REQUIRED ACTION:
Would you write out every record that follows exactly, with the pictures left out?

=== RECORDS PROVIDED ===

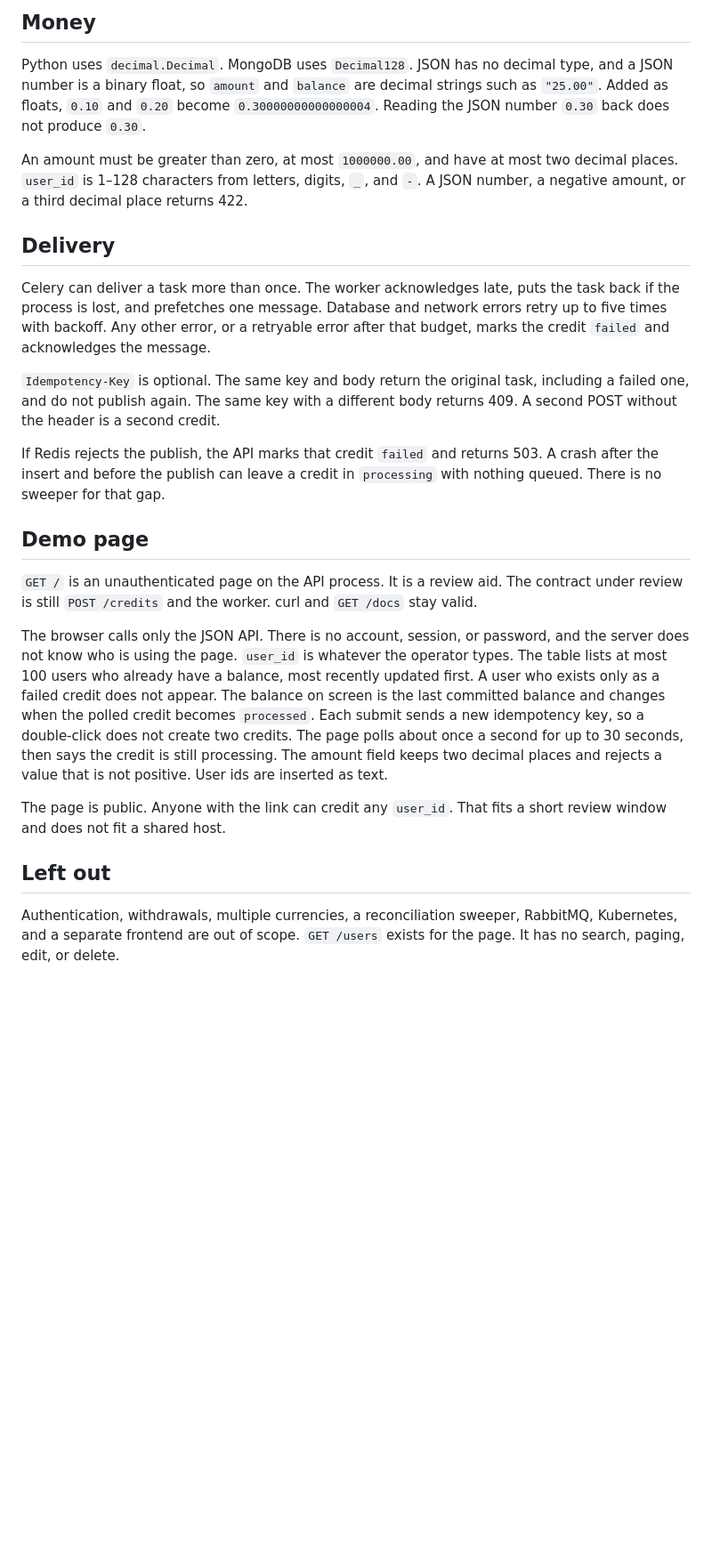
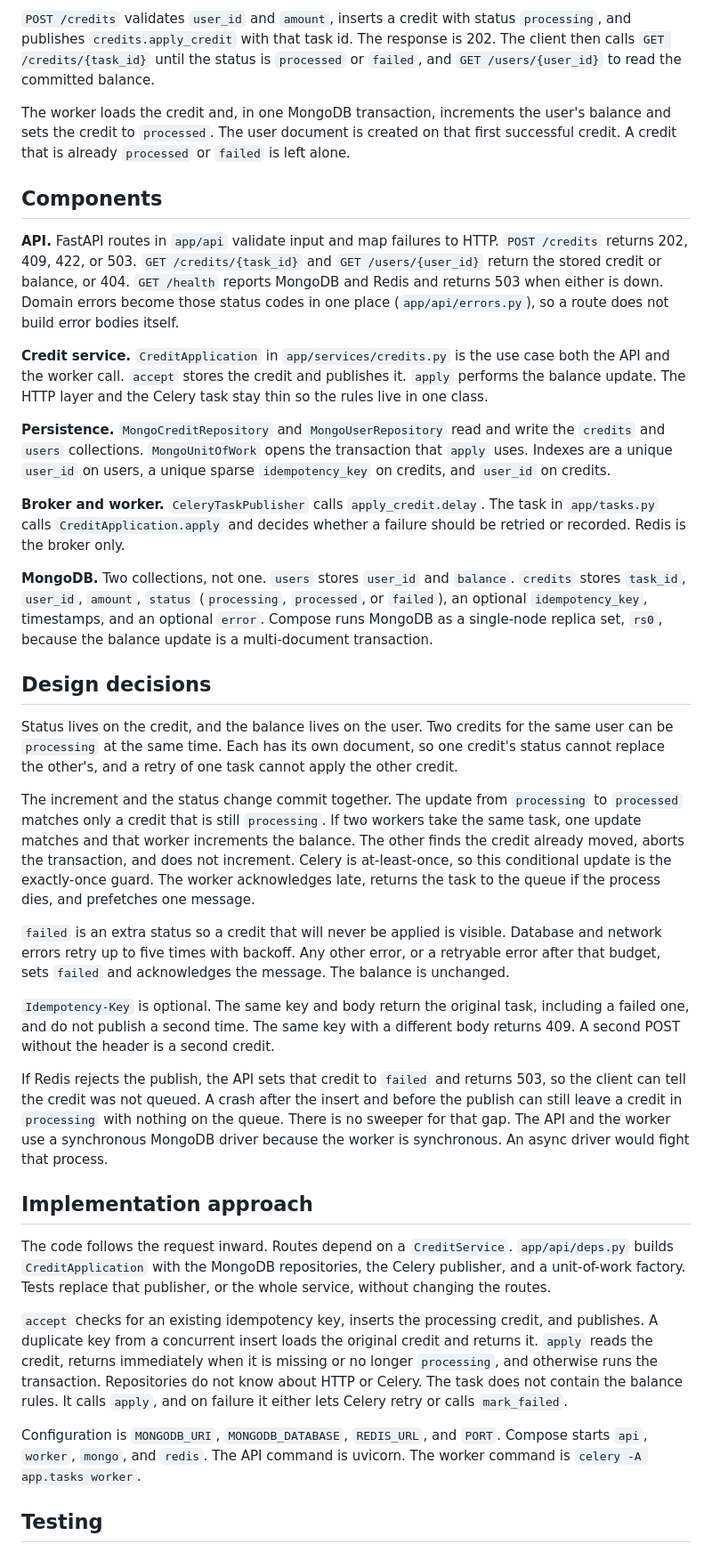
Before and after one commit to liemdo/basta, a Markdown page: docs/design.md, the part around one of its changes. Shown at 89% size. Drawn GitHub-style; blank space fills up the shorter version.

```diff
--- a/docs/design.md
+++ b/docs/design.md
@@ -12,26 +24,39 @@ The balance increment and the change from `processing` to `processed` commit in
 
-## Money
+`POST /credits` validates `user_id` and `amount`, inserts a credit with status `processing`, and publishes `credits.apply_credit` with that task id. The response is 202. The client then calls `GET /credits/{task_id}` until the status is `processed` or `failed`, and `GET /users/{user_id}` to read the committed balance.
 
-Python uses `decimal.Decimal`. MongoDB uses `Decimal128`. JSON has no decimal type, and a JSON number is a binary float, so `amount` and `balance` are decimal strings such as `"25.00"`. Added as floats, `0.10` and `0.20` become `0.30000000000000004`. Reading the JSON number `0.30` back does not produce `0.30`.
+The worker loads the credit and, in one MongoDB transaction, increments the user's balance and sets the credit to `processed`. The user document is created on that first successful credit. A credit that is already `processed` or `failed` is left alone.
 
-An amount must be greater than zero, at most `1000000.00`, and have at most two decimal places. `user_id` is 1–128 characters from letters, digits, `_`, and `-`. A JSON number, a negative amount, or a third decimal place returns 422.
+## Components
 
-## Delivery
+**API.** FastAPI routes in `app/api` validate input and map failures to HTTP. `POST /credits` returns 202, 409, 422, or 503. `GET /credits/{task_id}` and `GET /users/{user_id}` return the stored credit or balance, or 404. `GET /health` reports MongoDB and Redis and returns 503 when either is down. Domain errors become those status codes in one place (`app/api/errors.py`), so a route does not build error bodies itself.
 
-Celery can deliver a task more than once. The worker acknowledges late, puts the task back if the process is lost, and prefetches one message. Database and network errors retry up to five times with backoff. Any other error, or a retryable error after that budget, marks the credit `failed` and acknowledges the message.
+**Credit service.** `CreditApplication` in `app/services/credits.py` is the use case both the API and the worker call. `accept` stores the credit and publishes it. `apply` performs the balance update. The HTTP layer and the Celery task stay thin so the rules live in one class.
 
-`Idempotency-Key` is optional. The same key and body return the original task, including a failed one, and do not publish again. The same key with a different body returns 409. A second POST without the header is a second credit.
+**Persistence.** `MongoCreditRepository` and `MongoUserRepository` read and write the `credits` and `users` collections. `MongoUnitOfWork` opens the transaction that `apply` uses. Indexes are a unique `user_id` on users, a unique sparse `idempotency_key` on credits, and `user_id` on credits.
 
-If Redis rejects the publish, the API marks that credit `failed` and returns 503. A crash after the insert and before the publish can leave a credit in `processing` with nothing queued. There is no sweeper for that gap.
+**Broker and worker.** `CeleryTaskPublisher` calls `apply_credit.delay`. The task in `app/tasks.py` calls `CreditApplication.apply` and decides whether a failure should be retried or recorded. Redis is the broker only.
 
-## Demo page
+**MongoDB.** Two collections, not one. `users` stores `user_id` and `balance`. `credits` stores `task_id`, `user_id`, `amount`, `status` (`processing`, `processed`, or `failed`), an optional `idempotency_key`, timestamps, and an optional `error`. Compose runs MongoDB as a single-node replica set, `rs0`, because the balance update is a multi-document transaction.
 
-`GET /` is an unauthenticated page on the API process. It is a review aid. The contract under review is still `POST /credits` and the worker. curl and `GET /docs` stay valid.
+## Design decisions
 
-The browser calls only the JSON API. There is no account, session, or password, and the server does not know who is using the page. `user_id` is whatever the operator types. The table lists at most 100 users who already have a balance, most recently updated first. A user who exists only as a failed credit does not appear. The balance on screen is the last committed balance and changes when the polled credit becomes `processed`. Each submit sends a new idempotency key, so a double-click does not create two credits. The page polls about once a second for up to 30 seconds, then says the credit is still processing. The amount field keeps two decimal places and rejects a value that is not positive. User ids are inserted as text.
+Status lives on the credit, and the balance lives on the user. Two credits for the same user can be `processing` at the same time. Each has its own document, so one credit's status cannot replace the other's, and a retry of one task cannot apply the other credit.
 
-The page is public. Anyone with the link can credit any `user_id`. That fits a short review window and does not fit a shared host.
+The increment and the status change commit together. The update from `processing` to `processed` matches only a credit that is still `processing`. If two workers take the same task, one update matches and that worker increments the balance. The other finds the credit already moved, aborts the transaction, and does not increment. Celery is at-least-once, so this conditional update is the exactly-once guard. The worker acknowledges late, returns the task to the queue if the process dies, and prefetches one message.
 
-## Left out
+`failed` is an extra status so a credit that will never be applied is visible. Database and network errors retry up to five times with backoff. Any other error, or a retryable error after that budget, sets `failed` and acknowledges the message. The balance is unchanged.
 
-Authentication, withdrawals, multiple currencies, a reconciliation sweeper, RabbitMQ, Kubernetes, and a separate frontend are out of scope. `GET /users` exists for the page. It has no search, paging, edit, or delete.
+`Idempotency-Key` is optional. The same key and body return the original task, including a failed one, and do not publish a second time. The same key with a different body returns 409. A second POST without the header is a second credit.
+
+If Redis rejects the publish, the API sets that credit to `failed` and returns 503, so the client can tell the credit was not queued. A crash after the insert and before the publish can still leave a credit in `processing` with nothing on the queue. There is no sweeper for that gap. The API and the worker use a synchronous MongoDB driver because the worker is synchronous. An async driver would fight that process.
+
+## Implementation approach
+
+The code follows the request inward. Routes depend on a `CreditService`. `app/api/deps.py` builds `CreditApplication` with the MongoDB repositories, the Celery publisher, and a unit-of-work factory. Tests replace that publisher, or the whole service, without changing the routes.
+
+`accept` checks for an existing idempotency key, inserts the processing credit, and publishes. A duplicate key from a concurrent insert loads the original credit and returns it. `apply` reads the credit, returns immediately when it is missing or no longer `processing`, and otherwise runs the transaction. Repositories do not know about HTTP or Celery. The task does not contain the balance rules. It calls `apply`, and on failure it either lets Celery retry or calls `mark_failed`.
+
+Configuration is `MONGODB_URI`, `MONGODB_DATABASE`, `REDIS_URL`, and `PORT`. Compose starts `api`, `worker`, `mongo`, and `redis`. The API command is uvicorn. The worker command is `celery -A app.tasks worker`.
+
+## Testing
+
```
Also changed, not shown: other parts of docs/design.md (+23 -6 lines).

===

ANSWER FOR THIS EXERCISE:
Before and after one commit to liemdo/basta, a Markdown page: docs/design.md, the part around one of its changes. Shown at 89% size. Drawn GitHub-style; blank space fills up the shorter version.

```diff
--- a/docs/design.md
+++ b/docs/design.md
@@ -12,26 +24,39 @@ The balance increment and the change from `processing` to `processed` commit in
 
-## Money
+`POST /credits` validates `user_id` and `amount`, inserts a credit with status `processing`, and publishes `credits.apply_credit` with that task id. The response is 202. The client then calls `GET /credits/{task_id}` until the status is `processed` or `failed`, and `GET /users/{user_id}` to read the committed balance.
 
-Python uses `decimal.Decimal`. MongoDB uses `Decimal128`. JSON has no decimal type, and a JSON number is a binary float, so `amount` and `balance` are decimal strings such as `"25.00"`. Added as floats, `0.10` and `0.20` become `0.30000000000000004`. Reading the JSON number `0.30` back does not produce `0.30`.
+The worker loads the credit and, in one MongoDB transaction, increments the user's balance and sets the credit to `processed`. The user document is created on that first successful credit. A credit that is already `processed` or `failed` is left alone.
 
-An amount must be greater than zero, at most `1000000.00`, and have at most two decimal places. `user_id` is 1–128 characters from letters, digits, `_`, and `-`. A JSON number, a negative amount, or a third decimal place returns 422.
+## Components
 
-## Delivery
+**API.** FastAPI routes in `app/api` validate input and map failures to HTTP. `POST /credits` returns 202, 409, 422, or 503. `GET /credits/{task_id}` and `GET /users/{user_id}` return the stored credit or balance, or 404. `GET /health` reports MongoDB and Redis and returns 503 when either is down. Domain errors become those status codes in one place (`app/api/errors.py`), so a route does not build error bodies itself.
 
-Celery can deliver a task more than once. The worker acknowledges late, puts the task back if the process is lost, and prefetches one message. Database and network errors retry up to five times with backoff. Any other error, or a retryable error after that budget, marks the credit `failed` and acknowledges the message.
+**Credit service.** `CreditApplication` in `app/services/credits.py` is the use case both the API and the worker call. `accept` stores the credit and publishes it. `apply` performs the balance update. The HTTP layer and the Celery task stay thin so the rules live in one class.
 
-`Idempotency-Key` is optional. The same key and body return the original task, including a failed one, and do not publish again. The same key with a different body returns 409. A second POST without the header is a second credit.
+**Persistence.** `MongoCreditRepository` and `MongoUserRepository` read and write the `credits` and `users` collections. `MongoUnitOfWork` opens the transaction that `apply` uses. Indexes are a unique `user_id` on users, a unique sparse `idempotency_key` on credits, and `user_id` on credits.
 
-If Redis rejects the publish, the API marks that credit `failed` and returns 503. A crash after the insert and before the publish can leave a credit in `processing` with nothing queued. There is no sweeper for that gap.
+**Broker and worker.** `CeleryTaskPublisher` calls `apply_credit.delay`. The task in `app/tasks.py` calls `CreditApplication.apply` and decides whether a failure should be retried or recorded. Redis is the broker only.
 
-## Demo page
+**MongoDB.** Two collections, not one. `users` stores `user_id` and `balance`. `credits` stores `task_id`, `user_id`, `amount`, `status` (`processing`, `processed`, or `failed`), an optional `idempotency_key`, timestamps, and an optional `error`. Compose runs MongoDB as a single-node replica set, `rs0`, because the balance update is a multi-document transaction.
 
-`GET /` is an unauthenticated page on the API process. It is a review aid. The contract under review is still `POST /credits` and the worker. curl and `GET /docs` stay valid.
+## Design decisions
 
-The browser calls only the JSON API. There is no account, session, or password, and the server does not know who is using the page. `user_id` is whatever the operator types. The table lists at most 100 users who already have a balance, most recently updated first. A user who exists only as a failed credit does not appear. The balance on screen is the last committed balance and changes when the polled credit becomes `processed`. Each submit sends a new idempotency key, so a double-click does not create two credits. The page polls about once a second for up to 30 seconds, then says the credit is still processing. The amount field keeps two decimal places and rejects a value that is not positive. User ids are inserted as text.
+Status lives on the credit, and the balance lives on the user. Two credits for the same user can be `processing` at the same time. Each has its own document, so one credit's status cannot replace the other's, and a retry of one task cannot apply the other credit.
 
-The page is public. Anyone with the link can credit any `user_id`. That fits a short review window and does not fit a shared host.
+The increment and the status change commit together. The update from `processing` to `processed` matches only a credit that is still `processing`. If two workers take the same task, one update matches and that worker increments the balance. The other finds the credit already moved, aborts the transaction, and does not increment. Celery is at-least-once, so this conditional update is the exactly-once guard. The worker acknowledges late, returns the task to the queue if the process dies, and prefetches one message.
 
-## Left out
+`failed` is an extra status so a credit that will never be applied is visible. Database and network errors retry up to five times with backoff. Any other error, or a retryable error after that budget, sets `failed` and acknowledges the message. The balance is unchanged.
 
-Authentication, withdrawals, multiple currencies, a reconciliation sweeper, RabbitMQ, Kubernetes, and a separate frontend are out of scope. `GET /users` exists for the page. It has no search, paging, edit, or delete.
+`Idempotency-Key` is optional. The same key and body return the original task, including a failed one, and do not publish a second time. The same key with a different body returns 409. A second POST without the header is a second credit.
+
+If Redis rejects the publish, the API sets that credit to `failed` and returns 503, so the client can tell the credit was not queued. A crash after the insert and before the publish can still leave a credit in `processing` with nothing on the queue. There is no sweeper for that gap. The API and the worker use a synchronous MongoDB driver because the worker is synchronous. An async driver would fight that process.
+
+## Implementation approach
+
+The code follows the request inward. Routes depend on a `CreditService`. `app/api/deps.py` builds `CreditApplication` with the MongoDB repositories, the Celery publisher, and a unit-of-work factory. Tests replace that publisher, or the whole service, without changing the routes.
+
+`accept` checks for an existing idempotency key, inserts the processing credit, and publishes. A duplicate key from a concurrent insert loads the original credit and returns it. `apply` reads the credit, returns immediately when it is missing or no longer `processing`, and otherwise runs the transaction. Repositories do not know about HTTP or Celery. The task does not contain the balance rules. It calls `apply`, and on failure it either lets Celery retry or calls `mark_failed`.
+
+Configuration is `MONGODB_URI`, `MONGODB_DATABASE`, `REDIS_URL`, and `PORT`. Compose starts `api`, `worker`, `mongo`, and `redis`. The API command is uvicorn. The worker command is `celery -A app.tasks worker`.
+
+## Testing
+
```
Also changed, not shown: other parts of docs/design.md (+23 -6 lines).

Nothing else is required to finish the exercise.